1. Mike Oaksford and Nick Chater: Cognition and conditionals: An IntroductionWorking Memory: Function, Representation, and ProcessLogic2. David O'Brien and Andrea Manfrinati: The mental logic theory of conditional propositions3. Ruth Byrne and Phil Johnson-Laird: Conditionals and possibilities4. Walter Schroyens: Logic and/in psychology: The paradoxes of material implication and psychologism in the cognitive science of human reasoning5. Keith Stenningand Michiel van Lambalgen: The logical response to a noisy worldProbability6. Vittorio Girotto and Phil Johnson-Laird: Conditionals and probability7. Nilufa Ali, Anne Schlottman, Abigail Shaw, Nick Chater, and Mike Oaksford: Causal discounting and conditional reasoning in children8. David Over, Jonathan Evans, and Shira Elqayam: Conditionals and non-constructive reasoning9. Niki Pfeifer and Gernot Kleiter: The conditional in mental probability logicLong Term Memory: Function, Representation, and ProcessLogic10. Henry Markovits: Semantic memory retrieval, mental models, and the development of conditional inferences in children11. Wim De Neys: Counterexample retrieval and inhibition during conditional reasoning: Direct evidence from memory probingProbability12. Denise Cummins: How semantic memory processes temper causal inferences13. In-mao Liu: A successive-conditionalization approach to conditional reasoning14. Jean-Francois Bonnefon and Guy Politzer: Pragmatic conditionals, conditional pragmatics, and the pragmatic component of conditional reasoningIntegrative Approaches15. Bob Kowalski: Reasoning with conditionals in artificial intelligence16. Sonja Geiger and Klaus Oberauer: Towards a reconciliation of mental model theory and probabilistic theories17. Mike Oaksford and Nick Chater: Conditional inference and constraint satisfaction: Reconciling mental models and the probabilistic approach?18. Valerie Thompson: Towards a metacognitive dual process theory of conditional reasoning19. Niki Verschueren and Walter Schaeken: A multi-layered dual-process approach to conditional reasoning20. Guy Politzer and Jean-Francois Bonnefon: Two aspects of reasoning competence: A challenge for current accounts and a call for new conceptual toolsEpilogue21. Nick Chater and Mike Oaksford: Open issues in the cognitive science of conditionals

Editorial Reviews

"This fascinating book is the capstone of one of the most important and original programs of research on reasoning in the last twenty years.
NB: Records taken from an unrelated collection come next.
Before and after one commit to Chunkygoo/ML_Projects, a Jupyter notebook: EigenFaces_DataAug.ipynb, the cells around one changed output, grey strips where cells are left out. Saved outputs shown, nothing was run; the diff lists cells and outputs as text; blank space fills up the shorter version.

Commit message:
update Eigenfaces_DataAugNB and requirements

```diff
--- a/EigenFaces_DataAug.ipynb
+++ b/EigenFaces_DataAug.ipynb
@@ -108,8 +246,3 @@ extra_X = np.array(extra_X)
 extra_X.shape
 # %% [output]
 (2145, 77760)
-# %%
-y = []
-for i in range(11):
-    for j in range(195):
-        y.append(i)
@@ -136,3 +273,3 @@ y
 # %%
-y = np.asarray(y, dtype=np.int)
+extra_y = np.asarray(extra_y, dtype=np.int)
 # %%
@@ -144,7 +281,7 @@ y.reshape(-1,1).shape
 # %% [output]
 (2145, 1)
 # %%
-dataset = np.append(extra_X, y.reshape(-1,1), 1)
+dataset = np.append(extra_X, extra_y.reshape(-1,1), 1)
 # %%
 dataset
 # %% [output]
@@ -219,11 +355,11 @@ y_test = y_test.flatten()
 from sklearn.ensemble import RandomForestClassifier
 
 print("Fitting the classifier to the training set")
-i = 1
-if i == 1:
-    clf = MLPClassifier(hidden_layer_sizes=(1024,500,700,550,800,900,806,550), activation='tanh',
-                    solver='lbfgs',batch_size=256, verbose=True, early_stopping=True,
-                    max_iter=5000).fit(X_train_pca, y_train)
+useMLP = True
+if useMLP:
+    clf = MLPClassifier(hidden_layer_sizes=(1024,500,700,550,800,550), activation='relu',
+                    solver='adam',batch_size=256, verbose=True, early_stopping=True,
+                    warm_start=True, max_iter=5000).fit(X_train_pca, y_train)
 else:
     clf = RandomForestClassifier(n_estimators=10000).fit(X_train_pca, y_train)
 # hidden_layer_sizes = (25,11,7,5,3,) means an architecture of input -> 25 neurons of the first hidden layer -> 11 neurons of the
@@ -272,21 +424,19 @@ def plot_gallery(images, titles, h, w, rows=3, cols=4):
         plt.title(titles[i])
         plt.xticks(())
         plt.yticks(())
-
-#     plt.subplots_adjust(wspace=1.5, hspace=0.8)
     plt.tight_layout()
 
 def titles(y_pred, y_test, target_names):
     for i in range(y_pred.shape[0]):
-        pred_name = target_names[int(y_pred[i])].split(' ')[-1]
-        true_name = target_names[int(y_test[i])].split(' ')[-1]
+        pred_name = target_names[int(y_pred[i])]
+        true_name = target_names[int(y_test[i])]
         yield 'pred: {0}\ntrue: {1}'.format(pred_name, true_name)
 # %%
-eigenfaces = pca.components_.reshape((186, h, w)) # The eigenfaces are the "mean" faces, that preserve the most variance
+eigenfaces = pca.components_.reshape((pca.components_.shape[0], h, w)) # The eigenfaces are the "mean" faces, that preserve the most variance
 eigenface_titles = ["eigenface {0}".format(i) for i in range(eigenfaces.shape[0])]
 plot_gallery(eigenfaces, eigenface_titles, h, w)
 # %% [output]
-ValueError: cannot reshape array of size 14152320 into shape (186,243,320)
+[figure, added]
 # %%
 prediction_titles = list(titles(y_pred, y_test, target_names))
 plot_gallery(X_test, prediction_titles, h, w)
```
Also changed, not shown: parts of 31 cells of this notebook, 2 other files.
Oaksford and Chater argue persuasively that human thinking is best understood not in terms of how poorly it approximates the philosopher's norms ofdeductive logic, but rather in terms of how well it captures the more powerful and subtle principles of Bayesian probability." --Professor Josh Tenenbaum, Massachusetts Institute of Technology, USA